Only minimal sympathetic equalisation was applied to the transfer to keep everything as pure as possible. Also, as this was an analogue, vinyl only high quality release, I did not apply any digital limiting. This is added to almost all digital releases to make them appear to be loud and is responsible for “the loudness war” and in almost every case is anything but natural and pure sounding.
The biggest variable when cutting from tape is the replay machine. Every individual roller in the tape’s path will have a direct effect on the quality of the audio emanating from the machine. In addition to this, there is the issue of the sub 30Hz low-frequency roll off on an advance head disc-cutting tape machine which in effect will come into play at 60 Hz when running at half speed.
In addition to this, there are also some unpredictable frequency anomalies in the 35-38 Hz region with analogue tape that will double up at half speed. These are all problems if you want to hear as originally intended the lowest register of the bass end on a recording. There is also the lesser potential problem of tape weave that effectively increases at lower speeds and leads to less high frequency stability and the possibility of minor azimuth errors. Even if these problems could be overcome, the source tapes for the Stones’ album, for example, are held in an archive in America. The days of shipping precious analogue masters over the Atlantic are long gone. Even if Universal were to break their internal no overseas shipping rule, it would be close to impossible to get insurance cover for the tapes. Also analogue tape becomes degraded with each pass over the replay heads. These tapes are getting old and it is no longer considered good practise to play and play and play precious old original masters for fear of wearing them out. I can completely understand the reasons for the concerns that some people have when cutting classic albums from digital sources. Historically, there have been some horrible digital transfers used as a vinyl cutting source. This has absolutely not been the case with this series. Micro-management of the audio and attention to detail has been the order of the day.
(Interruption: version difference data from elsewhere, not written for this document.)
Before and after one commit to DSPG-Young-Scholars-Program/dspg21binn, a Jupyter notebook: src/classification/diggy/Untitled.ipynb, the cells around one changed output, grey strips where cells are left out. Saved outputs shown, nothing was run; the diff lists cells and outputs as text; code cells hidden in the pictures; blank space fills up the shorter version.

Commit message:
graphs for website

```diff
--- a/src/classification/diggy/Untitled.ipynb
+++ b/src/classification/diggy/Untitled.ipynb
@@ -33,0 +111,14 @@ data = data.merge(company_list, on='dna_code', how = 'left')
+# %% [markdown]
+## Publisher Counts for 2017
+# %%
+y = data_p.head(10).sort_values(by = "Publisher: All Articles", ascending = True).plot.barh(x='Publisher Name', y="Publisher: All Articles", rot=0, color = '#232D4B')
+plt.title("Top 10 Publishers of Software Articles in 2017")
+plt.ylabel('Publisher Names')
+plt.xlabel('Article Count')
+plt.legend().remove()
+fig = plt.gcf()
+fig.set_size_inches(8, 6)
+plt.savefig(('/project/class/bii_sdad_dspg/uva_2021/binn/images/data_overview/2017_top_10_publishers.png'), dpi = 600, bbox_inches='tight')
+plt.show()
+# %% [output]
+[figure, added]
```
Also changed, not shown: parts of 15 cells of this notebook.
Traditionally, there are only two drawbacks to this method of mastering; having to listen to music at half-speed for hour after hour can be a little difficult, at least until I get to hear back the resulting cut when it all becomes worthwhile! The other dis-advantage is an inability to do any “de-essing”. De-essing is a form of processing the signal whereby the “sss” and “t” sounds from the vocalist are controlled in order to avoid sibilance and distortion on playback. None of the tools an engineer would ordinarily employ on a real-time cut work at half speed as the frequencies are wrong so the offending “sss” does not trigger the limiter and everything is moving so slowly there is no acceleration as such for the de-esser to look out for. This has always been the Achilles heel of half-speed cutting until now…
Any problems with the tape can be treated far more accurately digitally than they could be by using traditional analogue techniques. This is especially the case with de-essing. I can, by clever editing, target just the offending “sss” and leave intact the rest of the audio. Therefore high-hats, bright guitars and snare drums are not affected or reduced in impact. Using an analogue scatter-gun de-esser approach would also trigger the limiter in many parts of the audio that do not need to be worked on. The de-esser cannot tell a bright guitar from bright vocal and will smooth everything out leading to dull guitars or soft snare drums and weak hi-hats. Targeting the “sss” sounds in the vocal as I have done in this series is time consuming but is worthwhile in the pursuit of the very best possible sounding record. Also if there was any damage to the analogue tape (drop-outs and clicks for example) this can by and large be restored using modern digital methods in a way that is unobtrusive and this would be impossible using analogue methods. For the record, none of the albums in this series have been de-noised. Only clicks and drop-outs have been repaired.” – Miles Showell, Abbey Road Mastering Engineer.